Trevor Gardner, Assistant Professor of Law, University of Washington; Franklin Zimring, WIlliam G. Simon Professor of Law, UC Berkeley Law

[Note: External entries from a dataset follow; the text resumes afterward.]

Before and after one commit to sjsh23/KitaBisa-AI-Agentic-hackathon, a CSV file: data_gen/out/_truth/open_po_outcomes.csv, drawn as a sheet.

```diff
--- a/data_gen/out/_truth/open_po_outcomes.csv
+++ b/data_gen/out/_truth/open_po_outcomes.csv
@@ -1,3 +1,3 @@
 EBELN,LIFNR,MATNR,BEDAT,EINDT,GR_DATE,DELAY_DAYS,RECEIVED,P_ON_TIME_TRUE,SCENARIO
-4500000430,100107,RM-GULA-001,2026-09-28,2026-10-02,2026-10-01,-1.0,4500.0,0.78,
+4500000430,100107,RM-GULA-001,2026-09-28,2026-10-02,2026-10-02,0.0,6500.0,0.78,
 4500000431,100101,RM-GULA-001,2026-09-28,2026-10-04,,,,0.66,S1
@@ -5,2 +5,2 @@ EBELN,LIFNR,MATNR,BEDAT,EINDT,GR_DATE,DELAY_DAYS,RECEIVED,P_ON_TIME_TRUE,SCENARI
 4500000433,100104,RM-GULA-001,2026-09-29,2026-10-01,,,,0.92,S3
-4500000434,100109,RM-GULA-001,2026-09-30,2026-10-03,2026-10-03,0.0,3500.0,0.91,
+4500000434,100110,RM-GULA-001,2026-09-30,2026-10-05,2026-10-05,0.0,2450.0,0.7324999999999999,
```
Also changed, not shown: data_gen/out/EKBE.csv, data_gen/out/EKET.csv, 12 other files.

Three successive presidential administrations have opposed the practice of immigrant sanctuary, at various intervals characterizing state and local government restrictions on police participation in federal immigration enforcement as reckless, aberrant, and unpatriotic. This Article finds these claims to be ahistorical in light of the long and singular history of a field the Article identifies as police federalism. For nearly all of U.S. history, Americans within and outside of the political and juridical fields flatly rejected federal policies that would make state and local police subordinate to the federal executive. Drawing from Bourdieusian social theory, the Article conceptualizes the sentiment driving this longstanding opposition as the orthodoxy of police autonomy. It explains how the orthodoxy guided the field of police federalism for more than two centuries, surviving the War on Alcohol, the War on Crime, and even the opening stages of the War on Terror. In constructing a cultural and legal history of police federalism, the Article provides analytical leverage by which to assess the merits of immigrant sanctuary policy as well as the growing body of prescriptive legal scholarship tending to normalize the federal governments contemporary use of state and local police as federal proxies. More abstractly, police federalism serves as an original theoretical framework clarifying the structure of police governance within the federalist system.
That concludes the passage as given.